▶ Supplied material
▼▼▼

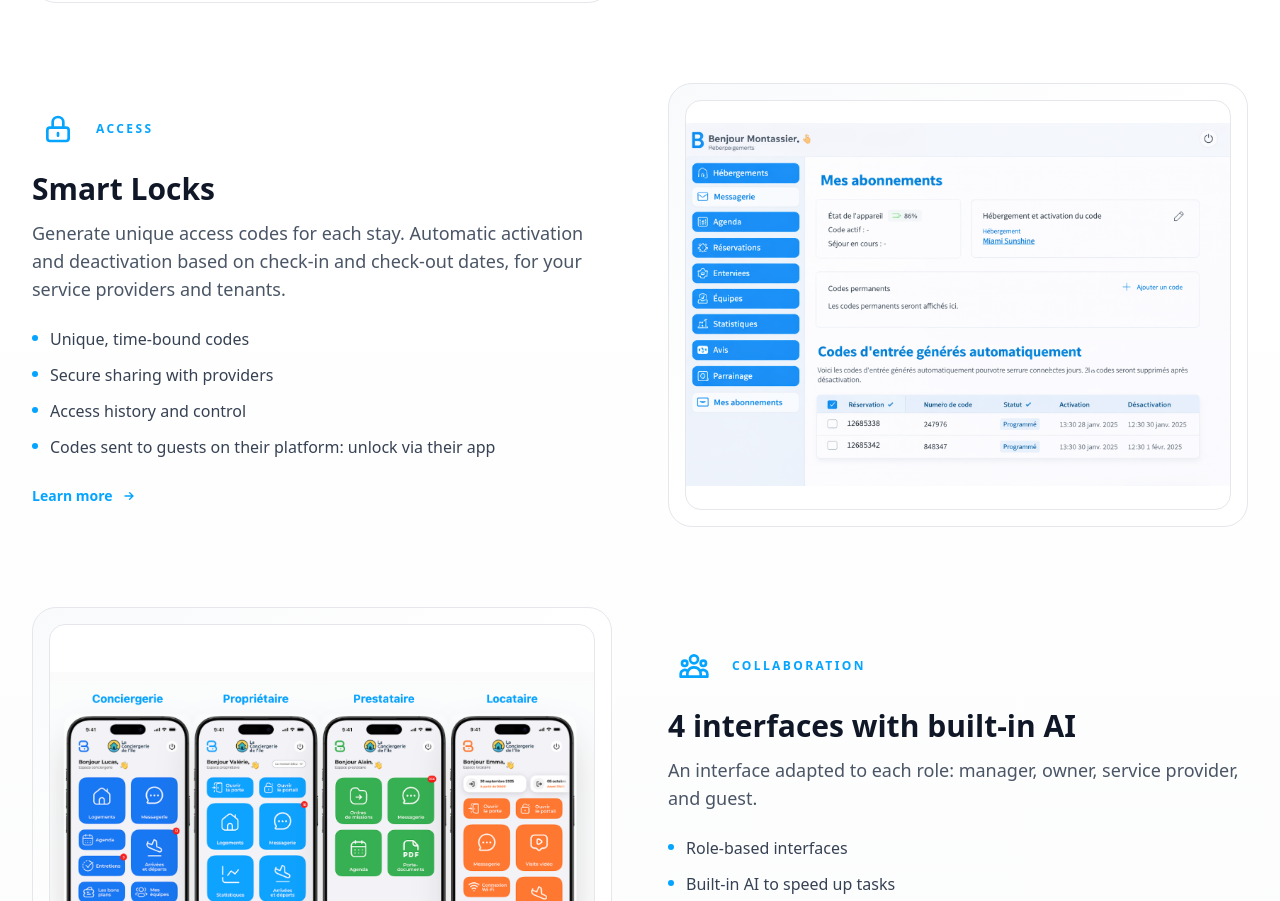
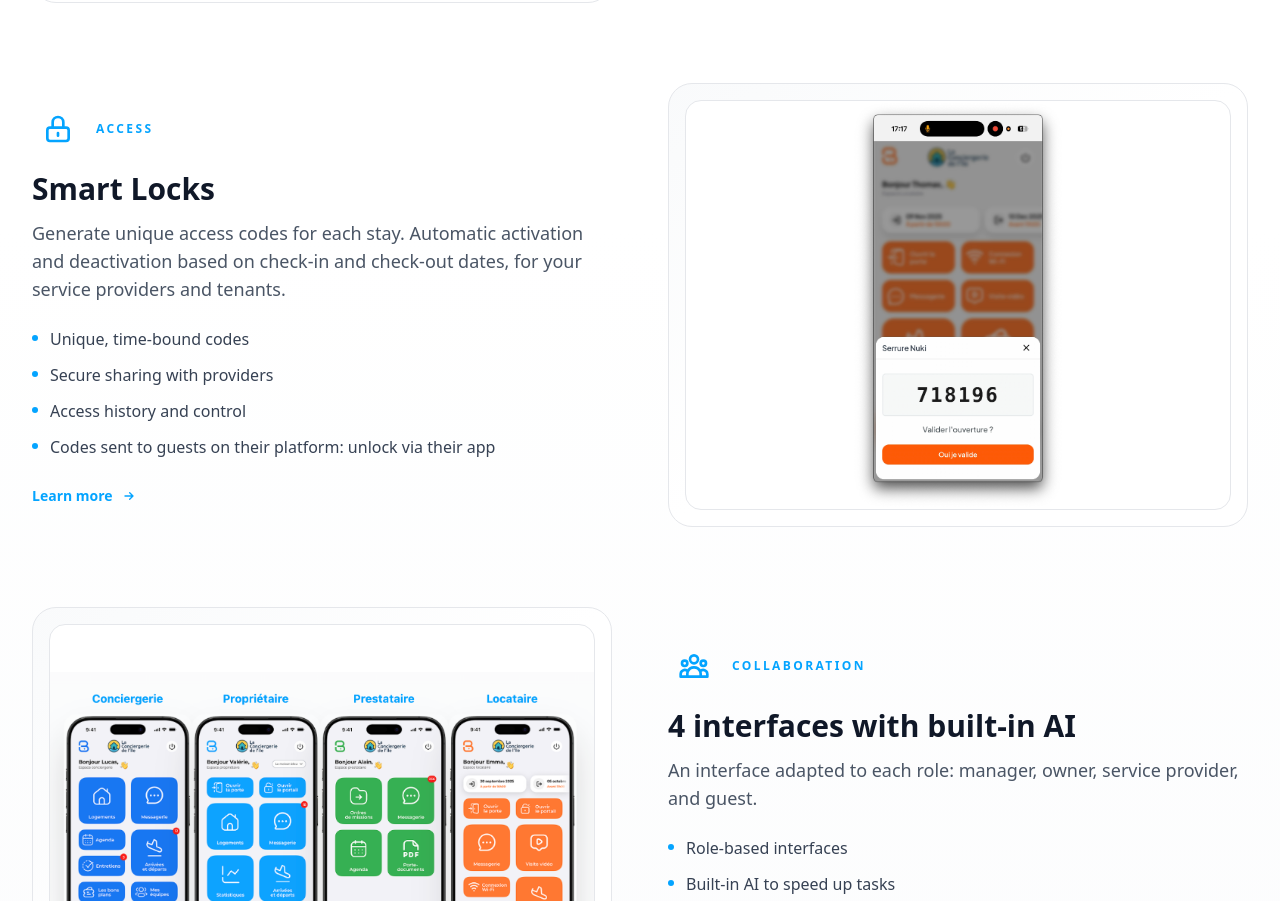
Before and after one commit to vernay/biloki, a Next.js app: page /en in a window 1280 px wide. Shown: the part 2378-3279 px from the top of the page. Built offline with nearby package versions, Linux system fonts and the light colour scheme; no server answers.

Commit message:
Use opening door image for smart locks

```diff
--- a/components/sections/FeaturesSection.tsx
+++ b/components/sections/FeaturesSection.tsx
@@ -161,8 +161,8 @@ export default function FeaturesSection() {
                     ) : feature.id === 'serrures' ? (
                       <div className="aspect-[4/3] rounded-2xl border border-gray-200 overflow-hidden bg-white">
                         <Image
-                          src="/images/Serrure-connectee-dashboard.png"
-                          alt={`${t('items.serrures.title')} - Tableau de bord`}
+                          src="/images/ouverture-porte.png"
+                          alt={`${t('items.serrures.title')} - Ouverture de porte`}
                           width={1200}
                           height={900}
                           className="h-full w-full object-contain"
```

▲▲▲
▼▼▼

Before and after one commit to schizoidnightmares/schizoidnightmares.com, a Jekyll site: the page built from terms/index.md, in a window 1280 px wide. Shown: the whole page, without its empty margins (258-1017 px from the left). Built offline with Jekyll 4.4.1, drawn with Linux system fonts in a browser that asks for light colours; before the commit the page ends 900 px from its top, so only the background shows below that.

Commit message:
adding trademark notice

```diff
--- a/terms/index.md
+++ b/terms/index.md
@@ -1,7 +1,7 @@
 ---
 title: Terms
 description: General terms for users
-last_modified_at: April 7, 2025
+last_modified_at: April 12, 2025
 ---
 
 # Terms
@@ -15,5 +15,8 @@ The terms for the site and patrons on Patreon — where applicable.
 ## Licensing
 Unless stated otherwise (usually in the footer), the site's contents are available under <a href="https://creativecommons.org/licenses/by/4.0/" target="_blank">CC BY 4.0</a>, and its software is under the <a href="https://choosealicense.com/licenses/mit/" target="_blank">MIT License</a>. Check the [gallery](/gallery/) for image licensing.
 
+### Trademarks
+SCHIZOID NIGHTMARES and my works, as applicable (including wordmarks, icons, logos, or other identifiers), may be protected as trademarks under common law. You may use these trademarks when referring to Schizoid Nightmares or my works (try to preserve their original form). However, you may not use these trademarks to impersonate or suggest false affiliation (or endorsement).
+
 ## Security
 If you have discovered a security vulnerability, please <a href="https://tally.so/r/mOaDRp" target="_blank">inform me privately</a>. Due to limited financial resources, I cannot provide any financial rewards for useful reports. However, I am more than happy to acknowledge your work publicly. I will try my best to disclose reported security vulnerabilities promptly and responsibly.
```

▲▲▲

▶ What you have to do
Scan the material for the word "sections". Return every line where it is found.

▶ Completed exercise
--- a/components/sections/FeaturesSection.tsx
+++ b/components/sections/FeaturesSection.tsx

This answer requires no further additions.